Records provided: Begin
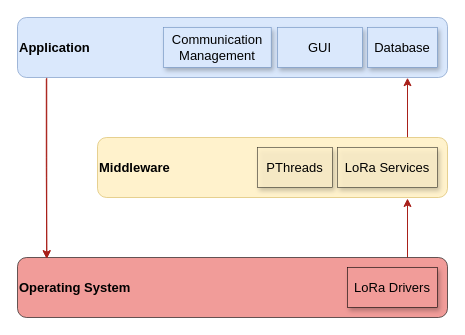
This is page "gateway_sw_arch" (7 of 8) of project/report/flowcharts/system_overview.drawio from ESRGgroup9/slipad, a draw.io file, before an edit. Source tidied: cells renumbered, new cells numbered last; positions are measured from the earlier drawing's top-left corner, leaving out a move shared by most shapes. Both pictures are drawn from the tidied source at 100%, with x=0, y=0 at pixel (17, 17).
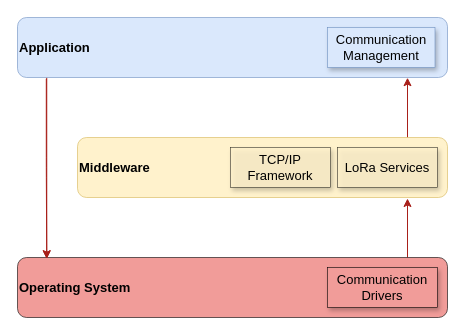
The same page after the edit.

Diff of the diagram source:
```diff
@@
 <mxGraphModel>
   <root>
     <mxCell id="0" />
     <mxCell id="1" parent="0" />
     <mxCell id="2" style="edgeStyle=orthogonalEdgeStyle;rounded=1;jettySize=auto;html=1;labelBackgroundColor=none;labelBorderColor=none;fontSize=13;fontColor=default;strokeColor=#A8201A;" parent="1" edge="1" source="3">
       <mxGeometry relative="1" as="geometry">
         <mxPoint x="390" y="181" as="targetPoint" />
         <Array as="points">
           <mxPoint x="390" y="181" />
         </Array>
       </mxGeometry>
     </mxCell>
     <mxCell id="3" value="Operating System " style="rounded=1;whiteSpace=wrap;html=1;labelBackgroundColor=none;labelBorderColor=none;fontSize=13;fontColor=default;strokeColor=default;strokeWidth=0.6;fillColor=#F19C99;align=left;verticalAlign=middle;fontStyle=1;" parent="1" vertex="1">
       <mxGeometry y="240" width="430" height="60" as="geometry" />
     </mxCell>
     <mxCell id="4" style="edgeStyle=orthogonalEdgeStyle;rounded=0;jettySize=auto;html=1;entryX=0.907;entryY=1.003;entryDx=0;entryDy=0;entryPerimeter=0;labelBorderColor=none;fontColor=default;strokeColor=#A8201A;labelBackgroundColor=default;" parent="1" edge="1" source="5" target="7">
       <mxGeometry relative="1" as="geometry">
         <Array as="points">
           <mxPoint x="390" y="60" />
           <mxPoint x="390" y="60" />
         </Array>
       </mxGeometry>
     </mxCell>
     <mxCell id="5" value="Middleware" style="rounded=1;whiteSpace=wrap;html=1;labelBackgroundColor=none;labelBorderColor=none;fontSize=13;strokeColor=#d6b656;strokeWidth=0.6;fillColor=#fff2cc;align=left;verticalAlign=middle;fontStyle=1;fontColor=default;" parent="1" vertex="1">
-      <mxGeometry x="80" y="120" width="350" height="60" as="geometry" />
+      <mxGeometry x="60" y="120" width="370" height="60" as="geometry" />
     </mxCell>
     <mxCell id="6" style="edgeStyle=orthogonalEdgeStyle;rounded=1;jettySize=auto;html=1;labelBackgroundColor=none;labelBorderColor=none;fontSize=13;fontColor=default;strokeColor=#A8201A;entryX=0.068;entryY=0.021;entryDx=0;entryDy=0;entryPerimeter=0;exitX=0.067;exitY=1.022;exitDx=0;exitDy=0;exitPerimeter=0;" parent="1" edge="1" source="7" target="3">
       <mxGeometry relative="1" as="geometry" />
     </mxCell>
     <mxCell id="7" value="Application" style="rounded=1;whiteSpace=wrap;html=1;labelBackgroundColor=none;labelBorderColor=none;fontSize=13;strokeColor=#6c8ebf;strokeWidth=0.6;fillColor=#dae8fc;align=left;verticalAlign=middle;fontStyle=1;fontColor=default;glass=0;sketch=0;" parent="1" vertex="1">
       <mxGeometry width="430" height="60" as="geometry" />
     </mxCell>
-    <mxCell id="8" value="LoRa Drivers" style="rounded=0;whiteSpace=wrap;html=1;labelBackgroundColor=none;labelBorderColor=none;fontSize=13;fontColor=default;strokeColor=default;strokeWidth=0.6;fillColor=#F19C99;align=center;verticalAlign=middle;shadow=1;" parent="1" vertex="1">
-      <mxGeometry x="330" y="250" width="90" height="40" as="geometry" />
+    <mxCell id="8" value="Communication Drivers" style="rounded=0;whiteSpace=wrap;html=1;labelBackgroundColor=none;labelBorderColor=none;fontSize=13;fontColor=default;strokeColor=default;strokeWidth=0.6;fillColor=#F19C99;align=center;verticalAlign=middle;shadow=1;" parent="1" vertex="1">
+      <mxGeometry x="310" y="250" width="110" height="40" as="geometry" />
     </mxCell>
     <mxCell id="9" value="LoRa Services" style="rounded=0;whiteSpace=wrap;html=1;labelBackgroundColor=none;labelBorderColor=none;fontSize=13;strokeColor=#000000;strokeWidth=0.6;fillColor=#fff2cc;align=center;verticalAlign=middle;fontColor=default;opacity=80;shadow=1;" parent="1" vertex="1">
       <mxGeometry x="320" y="130" width="100" height="40" as="geometry" />
     </mxCell>
-    <mxCell id="10" value="Database" style="rounded=0;whiteSpace=wrap;html=1;labelBackgroundColor=none;labelBorderColor=none;fontSize=13;strokeColor=#6c8ebf;strokeWidth=0.6;fillColor=#dae8fc;align=center;verticalAlign=middle;shadow=1;fontColor=default;glass=0;sketch=0;" parent="1" vertex="1">
-      <mxGeometry x="350" y="10" width="70" height="40" as="geometry" />
-    </mxCell>
-    <mxCell id="11" value="GUI" style="rounded=0;whiteSpace=wrap;html=1;labelBackgroundColor=none;labelBorderColor=none;fontSize=13;strokeColor=#6c8ebf;strokeWidth=0.6;fillColor=#dae8fc;align=center;verticalAlign=middle;shadow=1;fontColor=default;glass=0;sketch=0;" parent="1" vertex="1">
-      <mxGeometry x="260" y="10" width="85" height="40" as="geometry" />
-    </mxCell>
     <mxCell id="12" value="Communication Management" style="rounded=0;whiteSpace=wrap;html=1;labelBackgroundColor=none;labelBorderColor=none;fontSize=13;strokeColor=#6c8ebf;strokeWidth=0.6;fillColor=#dae8fc;align=center;verticalAlign=middle;shadow=1;fontColor=default;glass=0;sketch=0;" parent="1" vertex="1">
-      <mxGeometry x="146.2" y="10" width="107.5" height="40" as="geometry" />
+      <mxGeometry x="310" y="10" width="107.5" height="40" as="geometry" />
     </mxCell>
-    <mxCell id="13" value="&lt;div&gt;PThreads&lt;/div&gt;" style="rounded=0;whiteSpace=wrap;html=1;labelBackgroundColor=none;labelBorderColor=none;fontSize=13;strokeColor=#000000;strokeWidth=0.6;fillColor=#fff2cc;align=center;verticalAlign=middle;fontColor=default;opacity=80;shadow=1;" parent="1" vertex="1">
-      <mxGeometry x="240" y="130" width="75" height="40" as="geometry" />
-    </mxCell>
     <mxCell id="14" style="edgeStyle=orthogonalEdgeStyle;rounded=1;jettySize=auto;html=1;labelBackgroundColor=none;labelBorderColor=none;fontSize=13;fontColor=default;strokeColor=#A8201A;entryX=0.068;entryY=0.021;entryDx=0;entryDy=0;entryPerimeter=0;exitX=0.068;exitY=1.007;exitDx=0;exitDy=0;exitPerimeter=0;" parent="1" edge="1" source="7" target="3">
       <mxGeometry relative="1" as="geometry" />
     </mxCell>
+    <mxCell id="15" value="TCP/IP Framework" style="rounded=0;whiteSpace=wrap;html=1;labelBackgroundColor=none;labelBorderColor=none;fontSize=13;strokeColor=#000000;strokeWidth=0.6;fillColor=#fff2cc;align=center;verticalAlign=middle;fontColor=default;opacity=80;shadow=1;" parent="1" vertex="1">
+      <mxGeometry x="213" y="130" width="100" height="40" as="geometry" />
+    </mxCell>
   </root>
 </mxGraphModel>
```
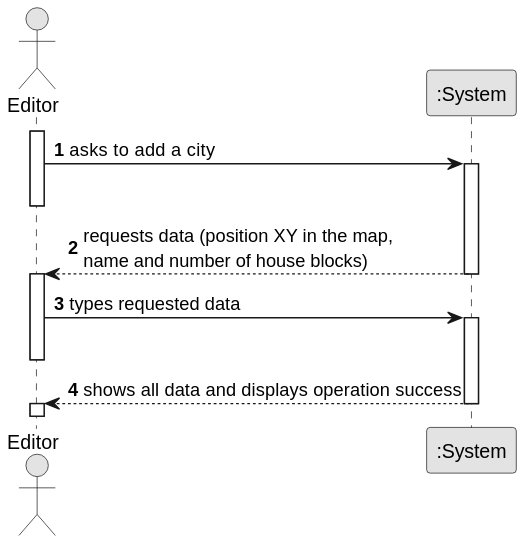
Earlier version of the PlantUML export docs/sprint1/us003/01.requirements-engineering/svg/us003-system-sequence-diagram.svg (ivasduarte/all-aboard).
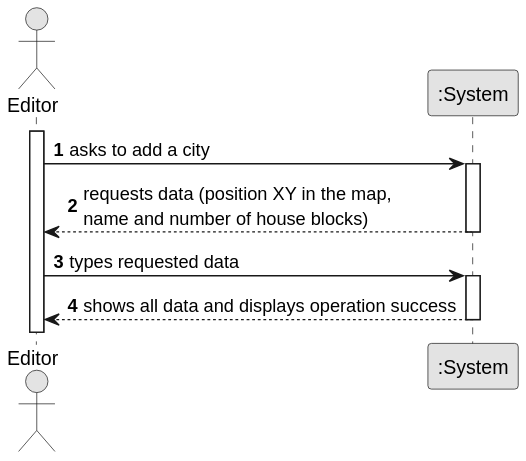
Above is the later version.

The edit, as a diff of the source:
```diff
@@ -12,17 +12,13 @@
 
     Editor -> System : asks to add a city
     activate System
-    deactivate Editor
 
     System --> Editor : requests data (position XY in the map, \nname and number of house blocks)
     deactivate System
-    activate Editor
 
     Editor -> System : types requested data
     activate System
-    deactivate Editor
 
     System --> Editor : shows all data and displays operation success
     deactivate System
-    activate Editor
 @enduml
```
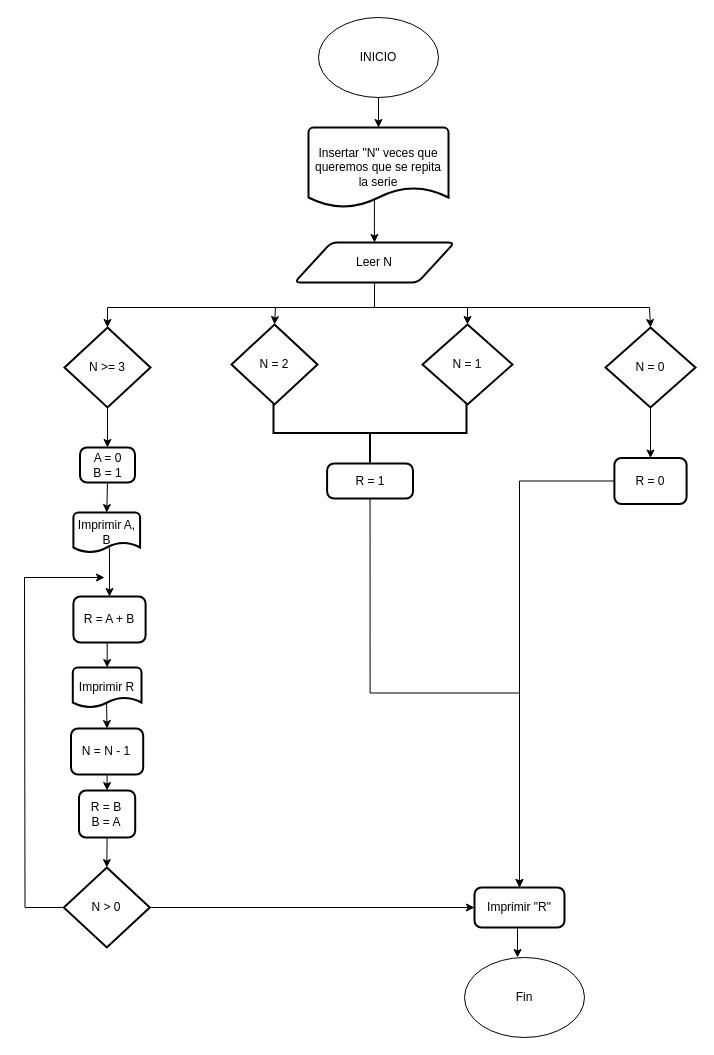
Earlier version of the draw.io diagram Fibonacci.drawio (alejandrorestrepoj/DiagramaFlujo). Source tidied: cells renumbered, new cells numbered last; positions are measured from the earlier drawing's top-left corner, leaving out a move shared by most shapes. Both pictures are drawn from the tidied source at 100%, with x=0, y=0 at pixel (24, 17).
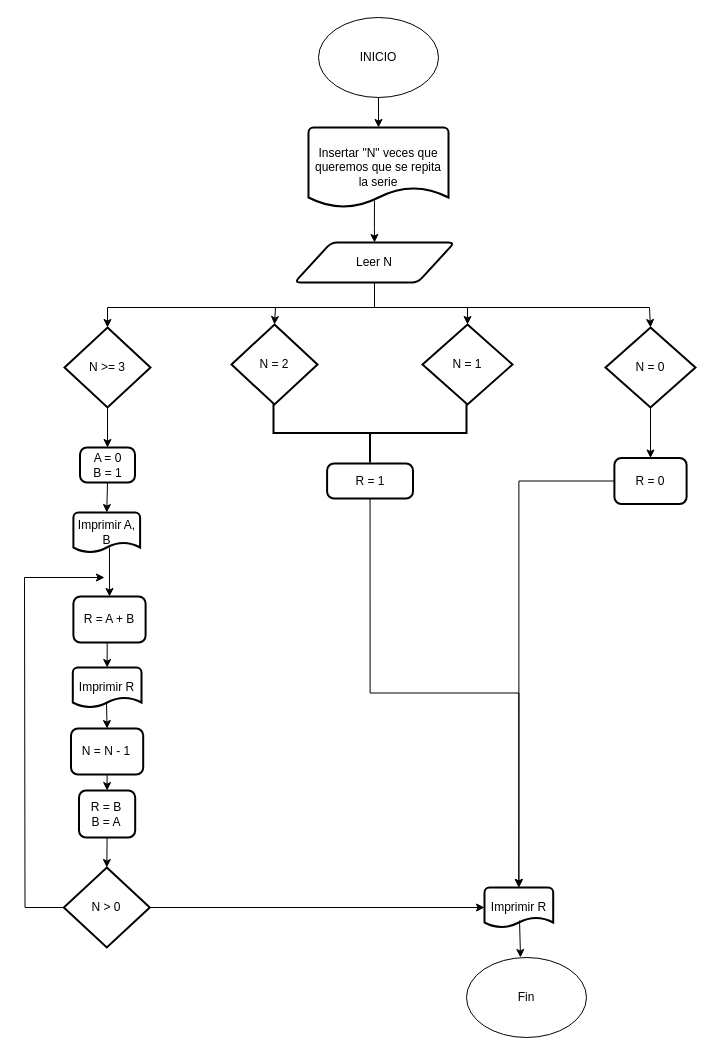
After the change.

The change refers to these unchanged cells:
```xml
<mxCell id="15" value="R = 1" style="rounded=1;whiteSpace=wrap;html=1;absoluteArcSize=1;arcSize=14;strokeWidth=2;" parent="1" vertex="1">
  <mxGeometry x="302.6" y="446" width="85.9" height="35" as="geometry" />
</mxCell>
<mxCell id="26" value="N &amp;gt; 0" style="strokeWidth=2;html=1;shape=mxgraph.flowchart.decision;whiteSpace=wrap;" parent="1" vertex="1">
  <mxGeometry x="39.3" y="850" width="86" height="80" as="geometry" />
</mxCell>
<mxCell id="29" value="R = 0" style="rounded=1;whiteSpace=wrap;html=1;absoluteArcSize=1;arcSize=14;strokeWidth=2;" parent="1" vertex="1">
  <mxGeometry x="589.9" y="440.5" width="72.2" height="46" as="geometry" />
</mxCell>
```

The edit, as a diff of the source:
```diff
@@
-    <mxCell id="14" style="edgeStyle=orthogonalEdgeStyle;rounded=0;jettySize=auto;html=1;exitX=0.5;exitY=1;exitDx=0;exitDy=0;entryX=0.5;entryY=0;entryDx=0;entryDy=0;" parent="1" edge="1" source="15" target="38">
+    <mxCell id="14" style="edgeStyle=orthogonalEdgeStyle;rounded=0;jettySize=auto;html=1;exitX=0.5;exitY=1;exitDx=0;exitDy=0;entryX=0.5;entryY=0;entryDx=0;entryDy=0;entryPerimeter=0;" parent="1" edge="1" source="15" target="41">
       <mxGeometry relative="1" as="geometry" />
     </mxCell>
@@
-    <mxCell id="25" style="edgeStyle=orthogonalEdgeStyle;rounded=0;jettySize=auto;html=1;" parent="1" edge="1" source="26" target="38">
+    <mxCell id="25" style="edgeStyle=orthogonalEdgeStyle;rounded=0;jettySize=auto;html=1;entryX=0;entryY=0.5;entryDx=0;entryDy=0;entryPerimeter=0;" parent="1" edge="1" source="26" target="41">
       <mxGeometry relative="1" as="geometry" />
     </mxCell>
@@
-    <mxCell id="28" style="edgeStyle=orthogonalEdgeStyle;rounded=0;jettySize=auto;html=1;entryX=0.5;entryY=0;entryDx=0;entryDy=0;" parent="1" edge="1" source="29" target="38">
+    <mxCell id="28" style="edgeStyle=orthogonalEdgeStyle;rounded=0;jettySize=auto;html=1;entryX=0.5;entryY=0;entryDx=0;entryDy=0;entryPerimeter=0;" parent="1" edge="1" source="29" target="41">
       <mxGeometry relative="1" as="geometry" />
     </mxCell>
@@
-    <mxCell id="38" value="Imprimir &quot;R&quot;" style="rounded=1;whiteSpace=wrap;html=1;absoluteArcSize=1;arcSize=14;strokeWidth=2;" parent="1" vertex="1">
-      <mxGeometry x="450" y="870" width="90" height="40" as="geometry" />
-    </mxCell>
     <mxCell id="39" value="Fin" style="ellipse;whiteSpace=wrap;html=1;" parent="1" vertex="1">
-      <mxGeometry x="440" y="940" width="120" height="80" as="geometry" />
+      <mxGeometry x="442" y="940" width="120" height="80" as="geometry" />
     </mxCell>
-    <mxCell id="40" style="edgeStyle=orthogonalEdgeStyle;rounded=0;jettySize=auto;html=1;exitX=0.5;exitY=1;exitDx=0;exitDy=0;entryX=0.442;entryY=0;entryDx=0;entryDy=0;entryPerimeter=0;" parent="1" edge="1" source="38" target="39">
-      <mxGeometry relative="1" as="geometry" />
-    </mxCell>
+    <mxCell id="41" value="Imprimir R" style="strokeWidth=2;html=1;shape=mxgraph.flowchart.document2;whiteSpace=wrap;size=0.25;" parent="1" vertex="1">
+      <mxGeometry x="460" y="870" width="68.7" height="40" as="geometry" />
+    </mxCell>
+    <mxCell id="42" style="edgeStyle=orthogonalEdgeStyle;rounded=0;jettySize=auto;html=1;entryX=0.45;entryY=0;entryDx=0;entryDy=0;entryPerimeter=0;exitX=0.51;exitY=0.825;exitDx=0;exitDy=0;exitPerimeter=0;" parent="1" edge="1" source="41" target="39">
+      <mxGeometry relative="1" as="geometry" />
+    </mxCell>
```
Records provided: End
*Prompt*. Say only how many lines in the records carry the word "Imprimir".

*Your solution*. 2